Of the officers Armitage and Koettlitz had been members of the Jackson-Harmsworth Arctic Expedition in 1894 while Bernacchi had overwintered in the Antarctic as a member of the British Antarctic Expedition (1898-1900) (Southern Cross) led by Borchgrevink.
Recruiting a company of Royal Navy and Merchant seamen aboard the purpose built expedition ship Discovery, with a strong scientific team the expedition sailed from London on 31 July 1901 and headed for Cape Adare. Here they explored the coast south along the shore of Victoria Land, landing at Cape Crozier. They traveled along the edge of the barrier to its outer reaches where they found areas of rock rising 2000 feet above them. Scott named this area the King Edward VII Land after the king at the time.
Before returning to McMurdo Sound where they intended to winter the Discovery they paused to allow first Scott and then Shackleton to undertake the first Antarctic flights in Eva, a tethered hydrogen balloon where they reached 250m. A site was found to winter at the southern end of Ross Island, which they named Hut Point. A large hut was built but the men’s living quarters would still be onboard the warmer ship. Two smaller huts and a thermometer screen were constructed to house the scientific instruments.
Before the winter set in short preliminary sledging trips were planned to carry out reconnaissance and to test the equipment. Wilson, Shackleton and Ferrar man-hauled to White Island. The journey took longer than anticipated, two days rather than the expected day and a half’s sledging, and then they were hit by a blizzard.
On 4 March 1902 a party led by Royds with three officers and eight men using four sledges set out for Cape Crozier to leave a record of the location of their winter quarters. They had taken dogs with them but soft snow made their progress very slow. By the fourth day most of the dogs were lame, slowing progress and so Royds reduced his party to himself and two officers (Koettlitz and Skelton) sending Barne and the men back. The reduced party still found the going very tough and unable to reach the penguin rookery they too turned back, reaching the Discovery on 19 March.
The party sent back earlier also had a difficult journey. Reaching the summit of Castle Rock the men had been caught in a storm, and although they managed to pitch their tents they were unable to make any warm food and so began to suffer from the effects of frostbite. The thought of being so close to the ship was too much and they struck out for the Discovery.
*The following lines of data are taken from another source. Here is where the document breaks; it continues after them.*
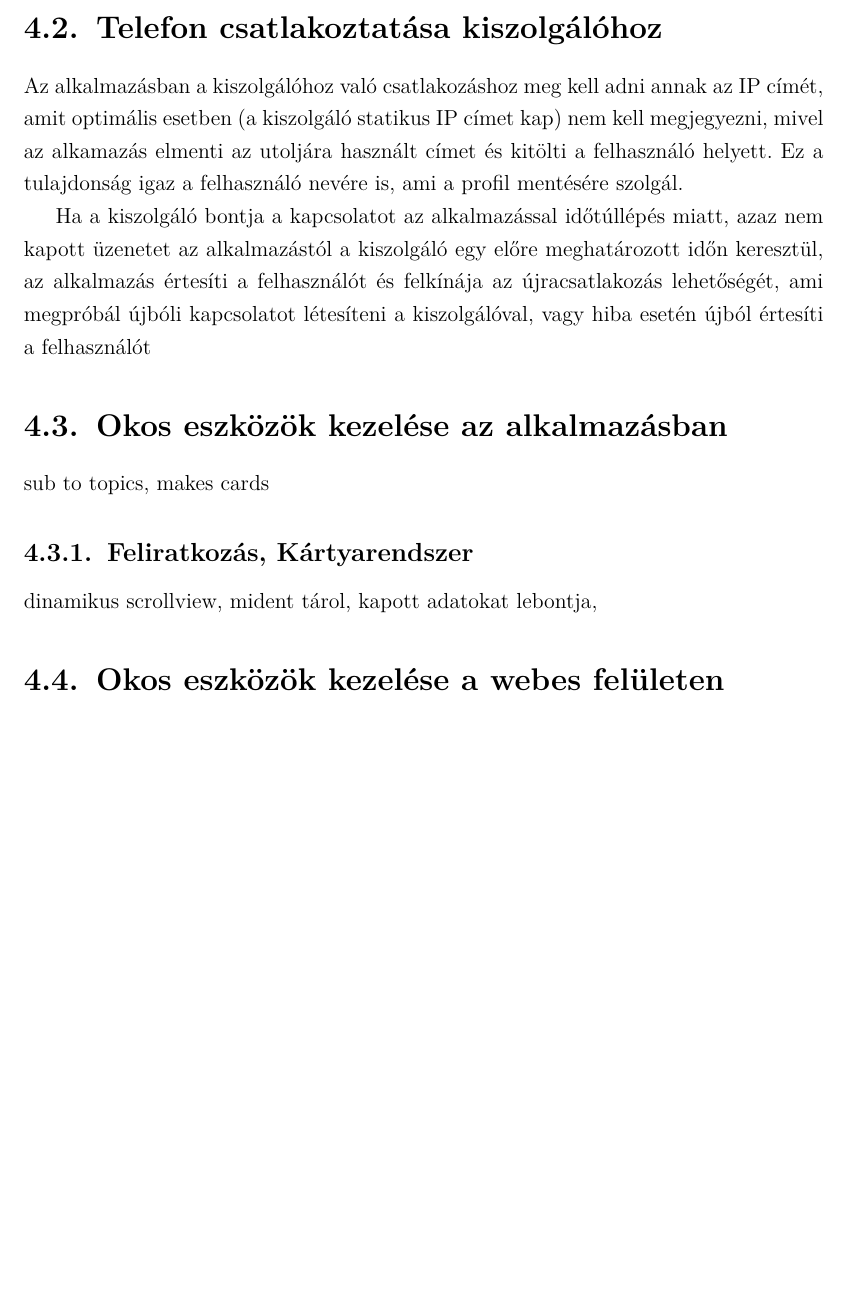
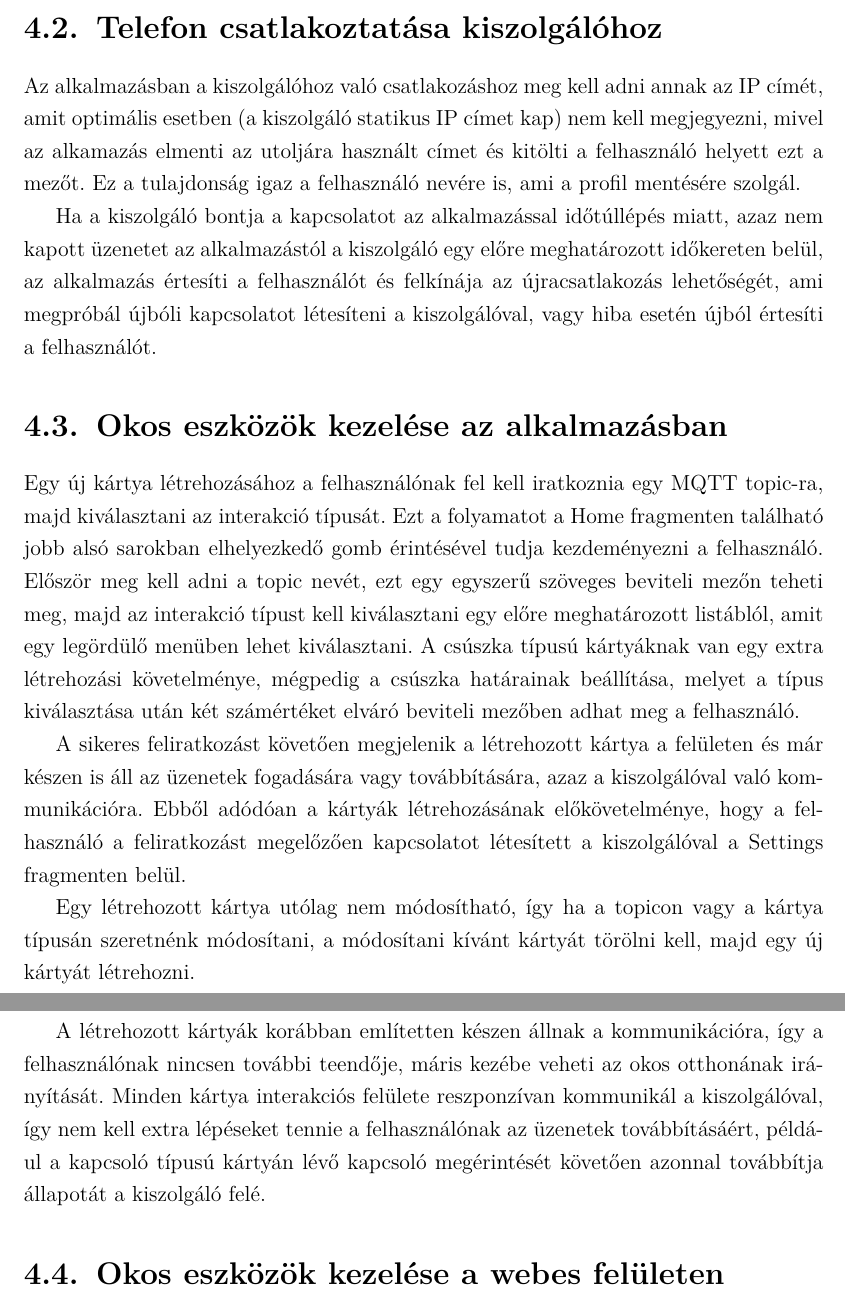
Before and after one commit to Lovasz-Akos/Szakdolgozat-FMNUMU, a LaTeX thesis (Doc/Dolgozat.tex): part of page 26 of 31 before the commit and two parts of pages 26 and 27 of 32 after it, the two joined at a grey line, cut so that both start at the same text, the shorter picture padded with empty space. Compiled offline with pdfLaTeX.

Commit message:
latex progress on chapter 4

```diff
--- a/Doc/Dolgozat.tex
+++ b/Doc/Dolgozat.tex
@@ -656,20 +656,35 @@ természetesen a felhasználó igénye szerint generálódnak vagy akár törlő
 \section{Telefon csatlakoztatása kiszolgálóhoz}
 Az alkalmazásban a kiszolgálóhoz való csatlakozáshoz meg kell adni annak az IP címét, amit optimális esetben
 (a kiszolgáló statikus IP címet kap) nem kell megjegyezni, mivel az alkamazás elmenti az utoljára használt címet
-és kitölti a felhasználó helyett. Ez a tulajdonság igaz a felhasználó nevére is, ami a profil mentésére szolgál.
+és kitölti a felhasználó helyett ezt a mezőt. Ez a tulajdonság igaz a felhasználó nevére is, ami a profil mentésére
+szolgál.
 
 Ha a kiszolgáló bontja a kapcsolatot az alkalmazással időtúllépés miatt, azaz nem kapott üzenetet az alkalmazástól
-a kiszolgáló egy előre meghatározott időn keresztül, az alkalmazás értesíti a felhasználót és felkínája
+a kiszolgáló egy előre meghatározott időkereten belül, az alkalmazás értesíti a felhasználót és felkínája
 az újracsatlakozás lehetőségét, ami megpróbál újbóli kapcsolatot létesíteni a kiszolgálóval, vagy hiba esetén
-újból értesíti a felhasználót
+újból értesíti a felhasználót.
 
 \section{Okos eszközök kezelése az alkalmazásban}
-sub to topics, makes cards
+Egy új kártya létrehozásához a felhasználónak fel kell iratkoznia egy MQTT topic-ra, majd kiválasztani az interakció
+típusát. Ezt a folyamatot a Home fragmenten található jobb alsó sarokban elhelyezkedő gomb érintésével
+tudja kezdeményezni a felhasználó. Először meg kell adni a topic nevét, ezt egy egyszerű szöveges beviteli mezőn
+teheti meg, majd az interakció típust kell kiválasztani egy előre meghatározott listáblól, amit egy legördülő
+menüben lehet kiválasztani. A csúszka típusú kártyáknak van egy extra létrehozási követelménye, mégpedig a
+csúszka határainak beállítása, melyet a típus kiválasztása után két számértéket elváró beviteli mezőben adhat
+meg a felhasználó.
 
+A sikeres feliratkozást követően megjelenik a létrehozott kártya a felületen és már készen is áll az üzenetek
+fogadására vagy továbbítására, azaz a kiszolgálóval való kommunikációra. Ebből adódóan a kártyák létrehozásának
+előkövetelménye, hogy a felhasználó a feliratkozást megelőzően kapcsolatot létesített a kiszolgálóval a Settings
+fragmenten belül.
 
-\subsection{Feliratkozás, Kártyarendszer}
-dinamikus scrollview, mident tárol, kapott adatokat lebontja,
+Egy létrehozott kártya utólag nem módosítható, így ha a topicon vagy a kártya típusán szeretnénk módosítani,
+a módosítani kívánt kártyát törölni kell, majd egy új kártyát létrehozni.
 
+A létrehozott kártyák korábban említetten készen állnak a kommunikációra, így a felhasználónak nincsen további teendője,
+máris kezébe veheti az okos otthonának irányítását. Minden kártya interakciós felülete reszponzívan kommunikál
+a kiszolgálóval, így nem kell extra lépéseket tennie a felhasználónak az üzenetek továbbításáért, például a kapcsoló
+típusú kártyán lévő kapcsoló megérintését követően azonnal továbbítja állapotát a kiszolgáló felé.
 
 \section{Okos eszközök kezelése a webes felületen}
 node-red ui, több vele a szarakodás mint androidon so nem előnyös, része az üzemeltetésnek
```
Also changed, not shown: Doc/Dolgozat.pdf, Doc/Dolgozat.tex (1 more changed lines), 6 other files.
This was a serious error and the group became separated: Hare lost the group when he returned to get his boots, whilst Evans, Barne and Quartley found themselves trapped on a snow patch at the edge of a precipice over the sea. Meanwhile the rest of the party believed they were heading towards the ship to get help but instead they walked to the edge of a sea-cliff, a warning was shouted but Vince had a poor grip and slid over the edge of the cliff. Slowly the remainder of the party were able to climb uphill and made it back to the ship to raise the alarm.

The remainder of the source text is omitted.